“Morison J observed … that normally one would expect to see the aggregation of a claim for the purpose of limiting cover also to have the same effect in respect of the payment of any excess, so that the aggregation would benefit both insurer and insured in different ways. But whether that was so in any given case depended on the wording actually used”.
It is not at all surprising that Spire appealed, given that £10m rode on aggregation as regards the limit and a further £725,000 as regards the excess / contribution. In a comparatively short judgment on 2 March 2018 the Court of Appeal rejected Spire’s argument. Therefore, unless there is a further appeal and a different outcome, Spire recovers £9,250,000 from the policy with RSA.
Simon LJ gave the judgment of the Court. He noted the overall settlement reached with Paterson’s patients, in the context of which “the question of the level of the indemnity in the case of multiple claims attributable to one source or original cause is therefore highly material to Spire’s ability to recover under the policy.”
He took the same approach as the judge and followed the guidance on interpretation in Arnold v Britten. This meant that: “In construing a contract of insurance, the Court seeks to give effect to all the words of the policy that bear on the issue.
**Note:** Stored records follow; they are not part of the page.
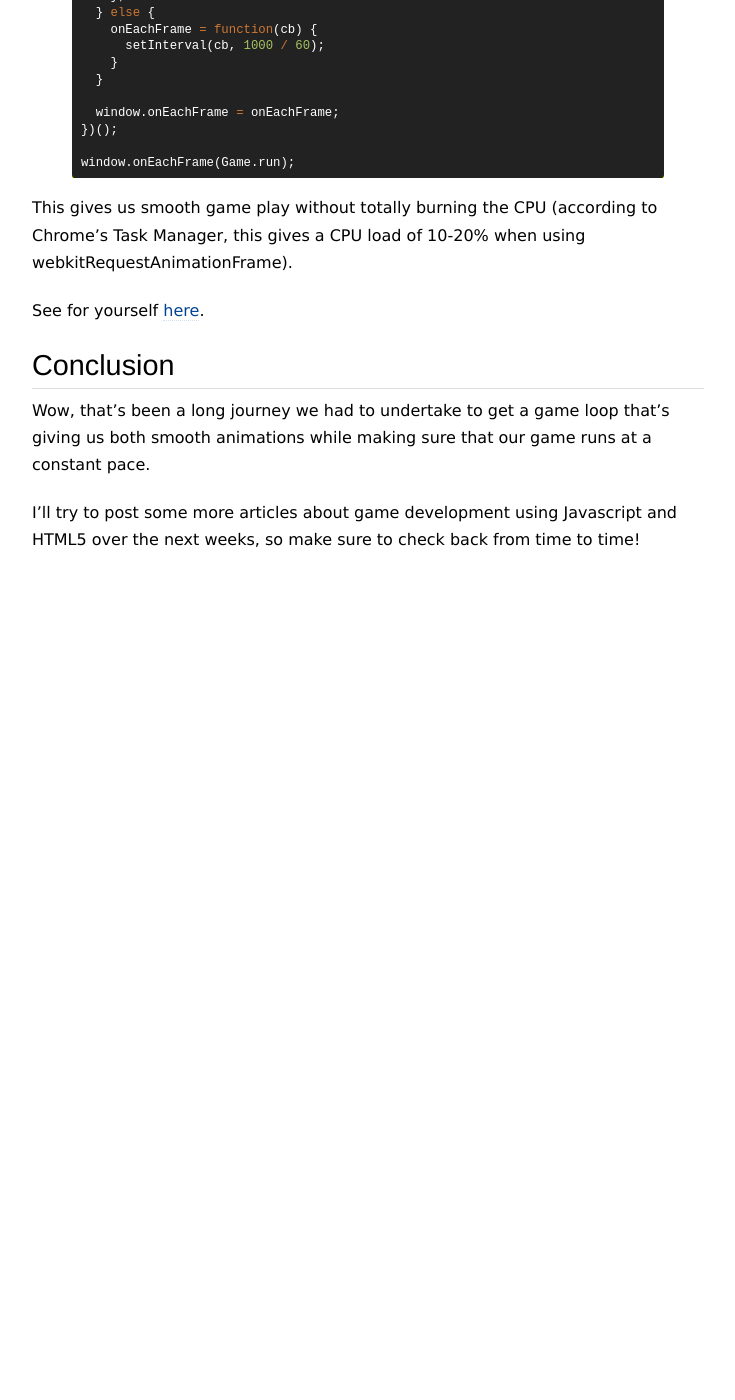
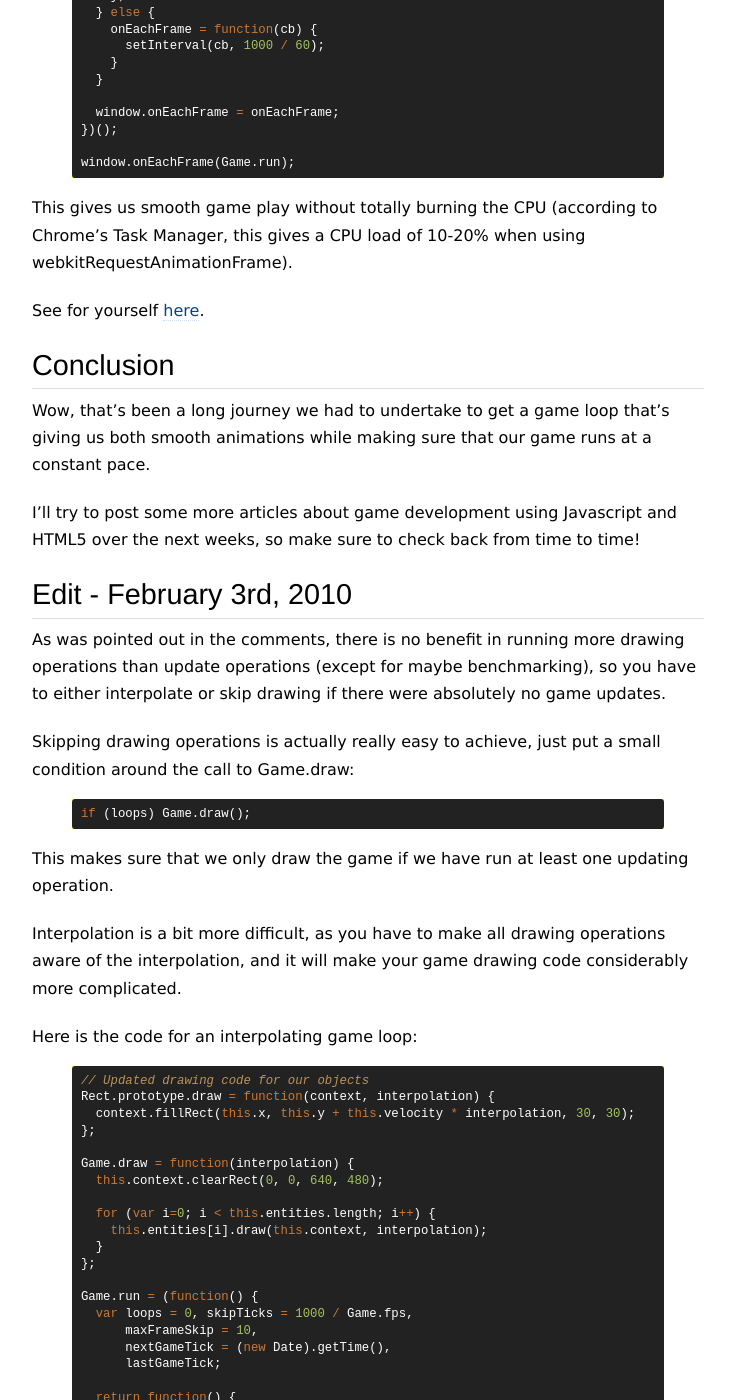
Before and after one commit to arthurschreiber/arthurschreiber.github.com, a Jekyll site: the page built from _posts/2010-02-02-javascript-game-development-the-game-loop.markdown, in a window 1280 px wide and 1400 px high, scrolled down 2820 px. Shown: the whole window, without its empty margins (272-1007 px from the left). Built offline with Jekyll 4.4.1, drawn with Linux system fonts in a browser that asks for light colours; Markdown is read by kramdown in place of the engine named in the settings; comment, search, counter and statistics services are not loaded; before the commit the page ends 3422 px from its top, so only the background shows below that; some of the changed text lies outside the part shown.

Commit message:
Add draw clamping and draw interpolation.

```diff
--- a/_posts/2010-02-02-javascript-game-development-the-game-loop.markdown
+++ b/_posts/2010-02-02-javascript-game-development-the-game-loop.markdown
@@ -158,6 +158,72 @@ us both smooth animations while making sure that our game runs at a constant pac
 I'll try to post some more articles about game development using Javascript and HTML5
 over the next weeks, so make sure to check back from time to time!
 
+## Edit - February 3rd, 2010
+
+As was pointed out in the comments, there is no benefit in running more drawing
+operations than update operations (except for maybe benchmarking), so you have
+to either interpolate or skip drawing if there were absolutely no game updates.
+
+Skipping drawing operations is actually really easy to achieve, just put a small
+condition around the call to Game.draw:
+
+{% highlight javascript %}
+if (loops) Game.draw();
+{% endhighlight %}
+
+This makes sure that we only draw the game if we have run at least one updating operation.
+
+Interpolation is a bit more difficult, as you have to make all drawing operations aware
+of the interpolation, and it will make your game drawing code considerably more complicated.
+
+Here is the code for an interpolating game loop:
+
+{% highlight javascript %}
+// Updated drawing code for our objects
+Rect.prototype.draw = function(context, interpolation) {
+  context.fillRect(this.x, this.y + this.velocity * interpolation, 30, 30);
+};
+
+Game.draw = function(interpolation) {
+  this.context.clearRect(0, 0, 640, 480);
+
+  for (var i=0; i < this.entities.length; i++) {
+    this.entities[i].draw(this.context, interpolation);
+  }
+};
+
+Game.run = (function() {
+  var loops = 0, skipTicks = 1000 / Game.fps,
+      maxFrameSkip = 10,
+      nextGameTick = (new Date).getTime(),
+      lastGameTick;
+
+  return function() {
+    loops = 0;
+
+    while ((new Date).getTime() > nextGameTick) {
+      updateStats.update();
+      Game.update();
+      nextGameTick += skipTicks;
+      loops++;
+    }
+
+    renderStats.update();
+
+    if (!loops) {
+      Game.draw((nextGameTick - (new Date).getTime()) / skipTicks);
+    } else {
+      Game.draw(0);
+    }
+  };
+})();
+
+Now, if you're going to do interpolation, you should also lower the number
+of game updates you run, down to maybe 25 or 30 updates per second (but don't
+forget to update the movement speed of your objects accordingly).
+
+{% endhighlight %}
+
 [mdc:setInterval]: https://developer.mozilla.org/en/DOM/window.setInterval
 [mdc:mozRequestAnimationFrame]: https://developer.mozilla.org/en/DOM/window.mozRequestAnimationFrame
 [flipcode:fixed_timestep]: http://www.flipcode.com/archives/Main_Loop_with_Fixed_Time_Steps.shtml
```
Doubtless clearer words in [the proviso] would have put the question of whether it was an aggregation clause beyond doubt; but the Court construes the contract as it is and not as it might have been drafted.” In addition, he repeated the guidance from AIG v Woodman, a solicitors’ professional negligence case decided by the Supreme Court last year, that aggregation clauses in insurance policies “should not be approached with a predisposition to interpret them in either a broad or narrow way.”
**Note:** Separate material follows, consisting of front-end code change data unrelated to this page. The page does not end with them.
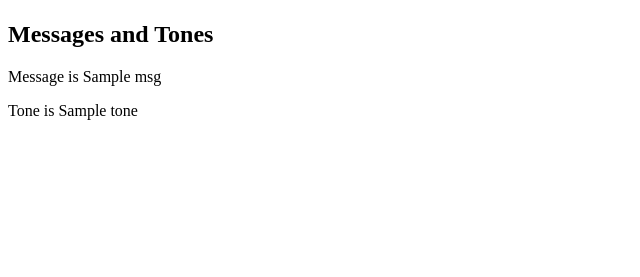
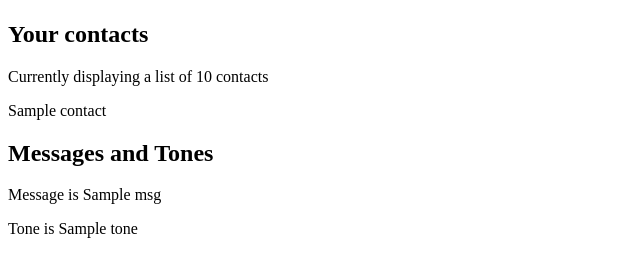
Before and after one commit to ashnet16/contextio, a Flask app: template context/app/templates/inbox.html in a window 1280 px wide. Shown: the part 179-456 px from the top of the page, without its empty margins (0-640 px from the left). Run offline with Flask 2, Linux system fonts and the light colour scheme; the template is opened without the code that fills it: most values are stand-ins (such as "Sample title", 1, 10 or a date in 2020); some libraries are stand-ins or nearby versions.

Commit message:
Adds functionality to display 10 contacts

```diff
--- a/context/app/app.py
+++ b/context/app/app.py
@@ -132,6 +132,9 @@ def inbox():
     mList = []
     tList = []
     messageResults = account.get_messages(folder="\Sent", limit=2, include_body=1, body_type="text/plain")
+    # Put it to 10 contacts to be displayed as the limit for now
+    numOfContacts = 10
+    contacts = account.get_contacts(limit = numOfContacts)
     print messageResults
     for mbody in messageResults:
         for m in mbody.get_body(type='text/plain'):
@@ -140,7 +143,7 @@ def inbox():
             mList.append(data)
             tList.append(json.dumps(toneJson))
     #return render_template('inbox.html', messages=parser.retrieveAsText())
-    return render_template('inbox.html', msgs=mList, tones=tList)
+    return render_template('inbox.html', msgs=mList, tones=tList, contactList=contacts)
 
 def createContextAccount(**args):
     # check if the account exists
@@ -217,6 +220,17 @@ def addMailbox():
     else:
         return render_template('addMailbox.html')
 
+@app.route('/showContacts', methods=["GET"])
+def showContacts():
+    params = {
+        'id': session["context_id"]
+    }
+    account = c.Account(context_io, params)
+    numOfContacts = 20
+    contacts = account.get_contacts(**numOfContacts)
+    return contacts
+
+
 def getServerSettings(contextioObject,email):
 	source = "IMAP" # contextio only supports IMAP email servers
 	IMAPSettings = {"source_type":source,"email":email}
--- a/context/app/templates/inbox.html
+++ b/context/app/templates/inbox.html
@@ -1,12 +1,17 @@
 {% extends "base.html" %}
 {% block body %}
-  <a href="/">Home</a>&nbsp;<a href="/add-mailbox">Add a Mailbox</a>&nbsp;<a href="/logout">Logout</a>
+  <a href="/">Home</a>&nbsp;<a href="/add-mailbox">Add a Mailbox</a>&nbsp;<a href="/show-Contacts<a href="/logout">Logout</a>
   <h1>Hi {{ session['first_name'] }}</h1>
   <h2>Your Context id is: {{ session['context_id'] }}</h2>
   <h2>Your email is: {{ session['email'] }}</h2>
   {% if session['provider_name'] == 'google' %}
         Your are logged in with Google.<br />
   {% endif %}
+  <h2>Your contacts</h2>
+  <p> Currently displaying a list of 10 contacts</p>
+  {% for contact in contactList %}
+    <div><p>{{ contact }}</p></div>
+  {% endfor %}
   <h2> Messages and Tones</h2>
   {% for m in msgs %}
     <div><p>Message is {{ m }}  </p></div>
```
It is clear that this case turned on the language used in the policy in question and to a very significant extent on the meanings to be given to two everyday five-letter words: “claim” and “event”.
If there are any wider points to be taken from it, the following may be among them:
- The actual words used in the insurance policy are crucial and there is no general rule or presumption that aggregation should work in the same way (the judge described that as “parity of aggregation”) for limits and excesses
- Spire appears to be the first Court of Appeal authority on this point and it further emphasises the need, in future placements and renewals, for insurers, brokers and insureds being absolutely clear about their intentions for aggregation at these two key levels
- The reasoning in Spire applies equally to claims made policies of the type at issue (a variant of professional negligence business) as it does to occurrence-based wordings more commonly seen in mainstream casualty insurance.
Written by Alistair Kinley, director of policy and government affairs